DATASET RECORDS:
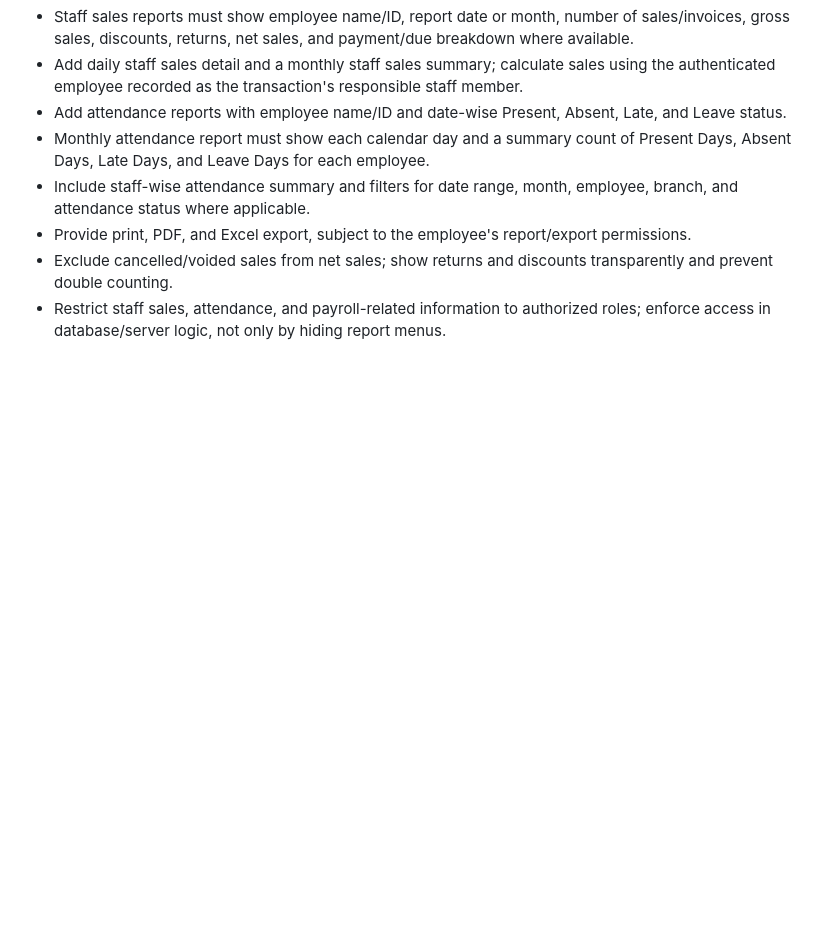
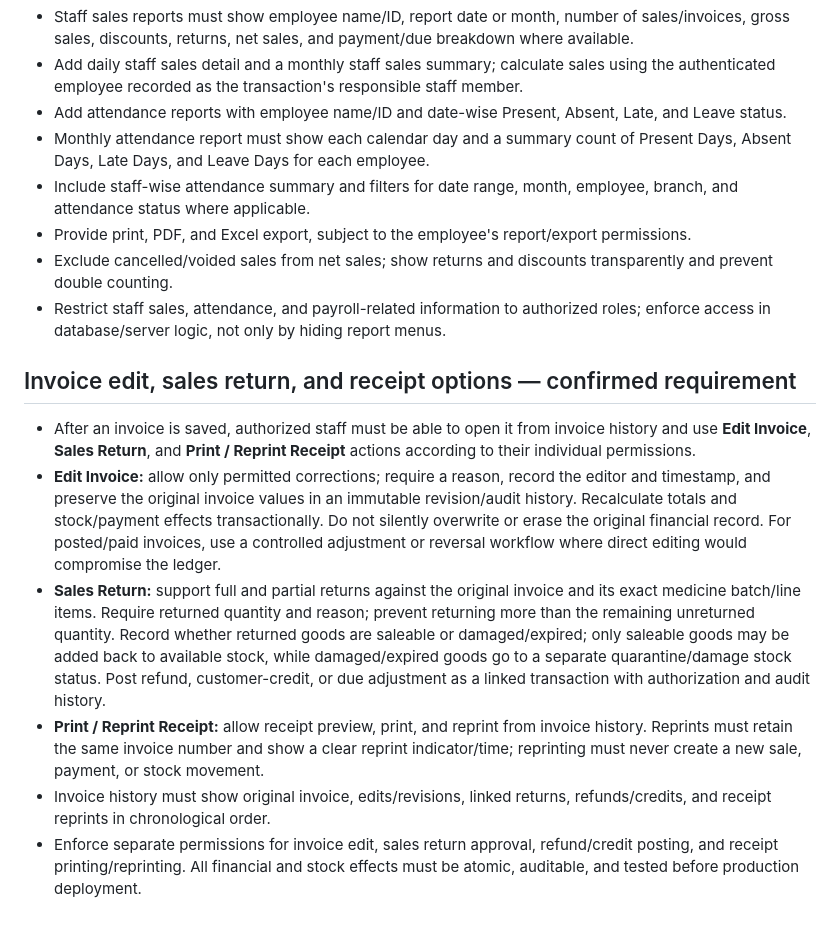
Before and after one commit to BishalMedicinePoint/Bishal-Medicin-Point, a Markdown page: docs/ERP-IMPLEMENTATION-PLAN-BN.md, the part around the change. Drawn GitHub-style; blank space fills up the shorter version.

Commit message:
Document invoice edit, sales return, and receipt requirements

```diff
--- a/docs/ERP-IMPLEMENTATION-PLAN-BN.md
+++ b/docs/ERP-IMPLEMENTATION-PLAN-BN.md
@@ -191,3 +191,12 @@ Implement all 30 modules requested by the owner. Preserve the current public med
 - Provide print, PDF, and Excel export, subject to the employee's report/export permissions.
 - Exclude cancelled/voided sales from net sales; show returns and discounts transparently and prevent double counting.
 - Restrict staff sales, attendance, and payroll-related information to authorized roles; enforce access in database/server logic, not only by hiding report menus.
+
+## Invoice edit, sales return, and receipt options — confirmed requirement
+
+- After an invoice is saved, authorized staff must be able to open it from invoice history and use **Edit Invoice**, **Sales Return**, and **Print / Reprint Receipt** actions according to their individual permissions.
+- **Edit Invoice:** allow only permitted corrections; require a reason, record the editor and timestamp, and preserve the original invoice values in an immutable revision/audit history. Recalculate totals and stock/payment effects transactionally. Do not silently overwrite or erase the original financial record. For posted/paid invoices, use a controlled adjustment or reversal workflow where direct editing would compromise the ledger.
+- **Sales Return:** support full and partial returns against the original invoice and its exact medicine batch/line items. Require returned quantity and reason; prevent returning more than the remaining unreturned quantity. Record whether returned goods are saleable or damaged/expired; only saleable goods may be added back to available stock, while damaged/expired goods go to a separate quarantine/damage stock status. Post refund, customer-credit, or due adjustment as a linked transaction with authorization and audit history.
+- **Print / Reprint Receipt:** allow receipt preview, print, and reprint from invoice history. Reprints must retain the same invoice number and show a clear reprint indicator/time; reprinting must never create a new sale, payment, or stock movement.
+- Invoice history must show original invoice, edits/revisions, linked returns, refunds/credits, and receipt reprints in chronological order.
+- Enforce separate permissions for invoice edit, sales return approval, refund/credit posting, and receipt printing/reprinting. All financial and stock effects must be atomic, auditable, and tested before production deployment.
```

TO DO:
Output every line above exactly as it stands, and drop any picture.

ANSWER AREA:
Before and after one commit to BishalMedicinePoint/Bishal-Medicin-Point, a Markdown page: docs/ERP-IMPLEMENTATION-PLAN-BN.md, the part around the change. Drawn GitHub-style; blank space fills up the shorter version.

Commit message:
Document invoice edit, sales return, and receipt requirements

```diff
--- a/docs/ERP-IMPLEMENTATION-PLAN-BN.md
+++ b/docs/ERP-IMPLEMENTATION-PLAN-BN.md
@@ -191,3 +191,12 @@ Implement all 30 modules requested by the owner. Preserve the current public med
 - Provide print, PDF, and Excel export, subject to the employee's report/export permissions.
 - Exclude cancelled/voided sales from net sales; show returns and discounts transparently and prevent double counting.
 - Restrict staff sales, attendance, and payroll-related information to authorized roles; enforce access in database/server logic, not only by hiding report menus.
+
+## Invoice edit, sales return, and receipt options — confirmed requirement
+
+- After an invoice is saved, authorized staff must be able to open it from invoice history and use **Edit Invoice**, **Sales Return**, and **Print / Reprint Receipt** actions according to their individual permissions.
+- **Edit Invoice:** allow only permitted corrections; require a reason, record the editor and timestamp, and preserve the original invoice values in an immutable revision/audit history. Recalculate totals and stock/payment effects transactionally. Do not silently overwrite or erase the original financial record. For posted/paid invoices, use a controlled adjustment or reversal workflow where direct editing would compromise the ledger.
+- **Sales Return:** support full and partial returns against the original invoice and its exact medicine batch/line items. Require returned quantity and reason; prevent returning more than the remaining unreturned quantity. Record whether returned goods are saleable or damaged/expired; only saleable goods may be added back to available stock, while damaged/expired goods go to a separate quarantine/damage stock status. Post refund, customer-credit, or due adjustment as a linked transaction with authorization and audit history.
+- **Print / Reprint Receipt:** allow receipt preview, print, and reprint from invoice history. Reprints must retain the same invoice number and show a clear reprint indicator/time; reprinting must never create a new sale, payment, or stock movement.
+- Invoice history must show original invoice, edits/revisions, linked returns, refunds/credits, and receipt reprints in chronological order.
+- Enforce separate permissions for invoice edit, sales return approval, refund/credit posting, and receipt printing/reprinting. All financial and stock effects must be atomic, auditable, and tested before production deployment.
```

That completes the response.